Absence of a relation between efavirenz plasma concentrations and toxicity-driven evafirenz discontinuations in the EuroSIDA study
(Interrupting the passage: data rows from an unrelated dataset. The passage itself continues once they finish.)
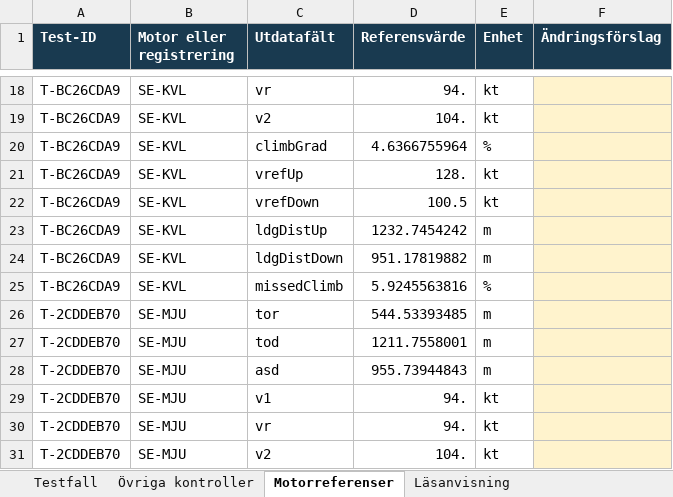
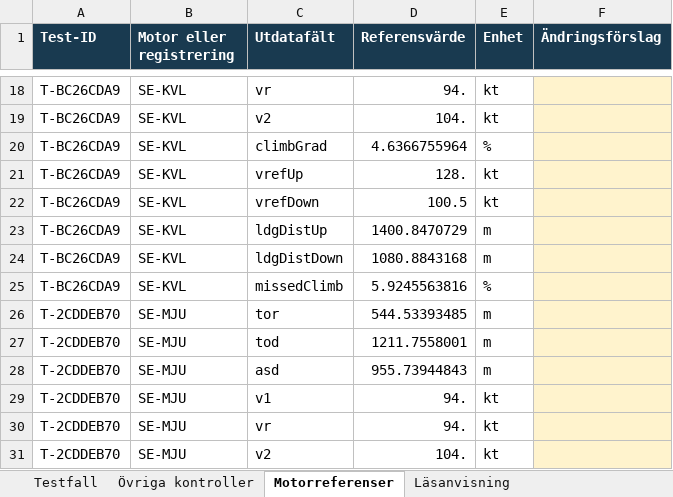
Before and after one commit to uppenberg/Beechcraft-Performance-EFB, an Excel workbook: outputs/testkatalog-20261118/Testkatalog-EFB.xlsx, sheet Motorreferenser, drawn as a sheet; only a part is shown, gaps mark what is left out; values as stored, in another font and other column widths than the file's, no borders; table styles not drawn; the diff names each change by its address in the sheet, - before the commit and + after, or states it on an @@ line.

```diff
--- a/outputs/testkatalog-20261118/Testkatalog-EFB.xlsx (sheet Motorreferenser)
+++ b/outputs/testkatalog-20261118/Testkatalog-EFB.xlsx (sheet Motorreferenser)
-D23 (Referensvärde): 1232.7454242
+D23 (Referensvärde): 1400.8470729
-D24 (Referensvärde): 951.17819882
+D24 (Referensvärde): 1080.8843168
```
Also changed, not shown: sheet Testfall, sheet Läsanvisning, 8 other files.
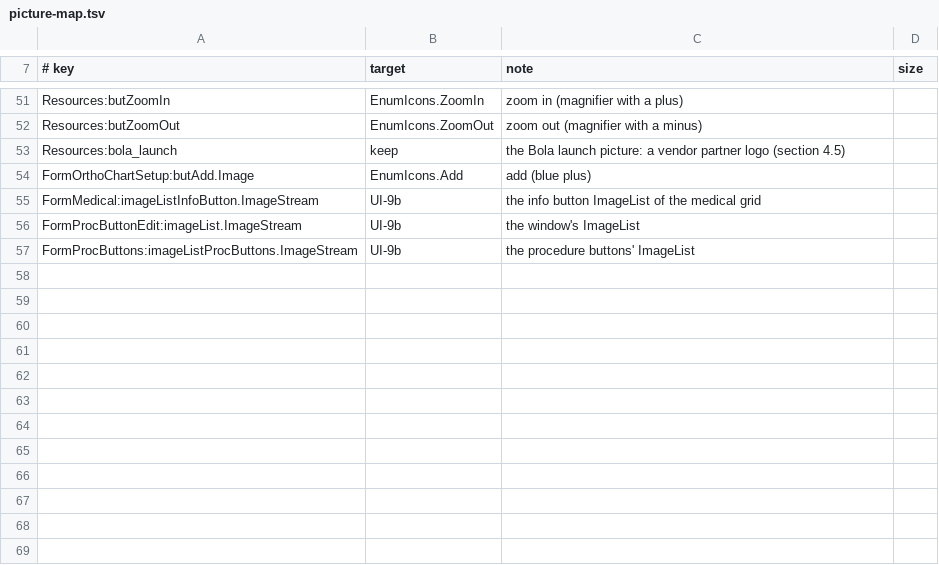
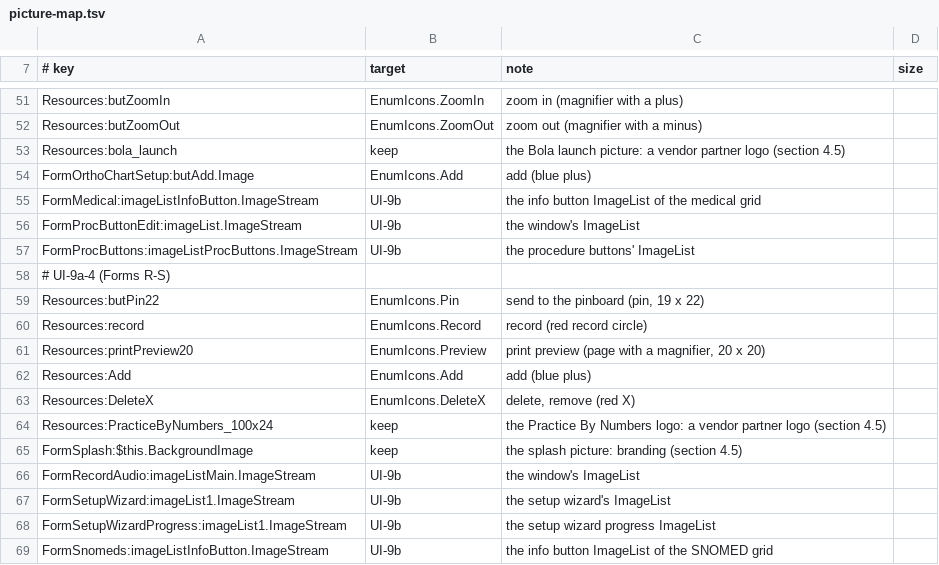
Before and after one commit to Marysville-Dental-Center/OpenPMS-Dental, a TSV file: icons/picture-map.tsv, drawn as a sheet; only a part is shown, gaps mark what is left out; the diff names each change by its address in the sheet, - before the commit and + after, or states it on an @@ line.

```diff
--- a/icons/picture-map.tsv
+++ b/icons/picture-map.tsv
+row 58: # UI-9a-4 (Forms R-S)
+row 59: Resources:butPin22 | EnumIcons.Pin | send to the pinboard (pin, 19 x 22)
+row 60: Resources:record | EnumIcons.Record | record (red record circle)
+row 61: Resources:printPreview20 | EnumIcons.Preview | print preview (page with a magnifier, 20 x 20)
+row 62: Resources:Add | EnumIcons.Add | add (blue plus)
+row 63: Resources:DeleteX | EnumIcons.DeleteX | delete, remove (red X)
+row 64: Resources:PracticeByNumbers_100x24 | keep | the Practice By Numbers logo: a vendor partner logo (section 4.5)
+row 65: FormSplash:$this.BackgroundImage | keep | the splash picture: branding (section 4.5)
+row 66: FormRecordAudio:imageListMain.ImageStream | UI-9b | the window's ImageList
+row 67: FormSetupWizard:imageList1.ImageStream | UI-9b | the setup wizard's ImageList
+row 68: FormSetupWizardProgress:imageList1.ImageStream | UI-9b | the setup wizard progress ImageList
+row 69: FormSnomeds:imageListInfoButton.ImageStream | UI-9b | the info button ImageList of the SNOMED grid
```
Also changed, not shown: icons/picture-slices.tsv, 13 other files.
Motthijs van Luin, Wendy P. Bannister, Amanda Mocroft, Peter Reiss, Giovanni Di Perri, Gilles Peytavin, José Molto, Anders Karlson, Antonella Castagna, Marek Beniowski, Jens D. Lundgren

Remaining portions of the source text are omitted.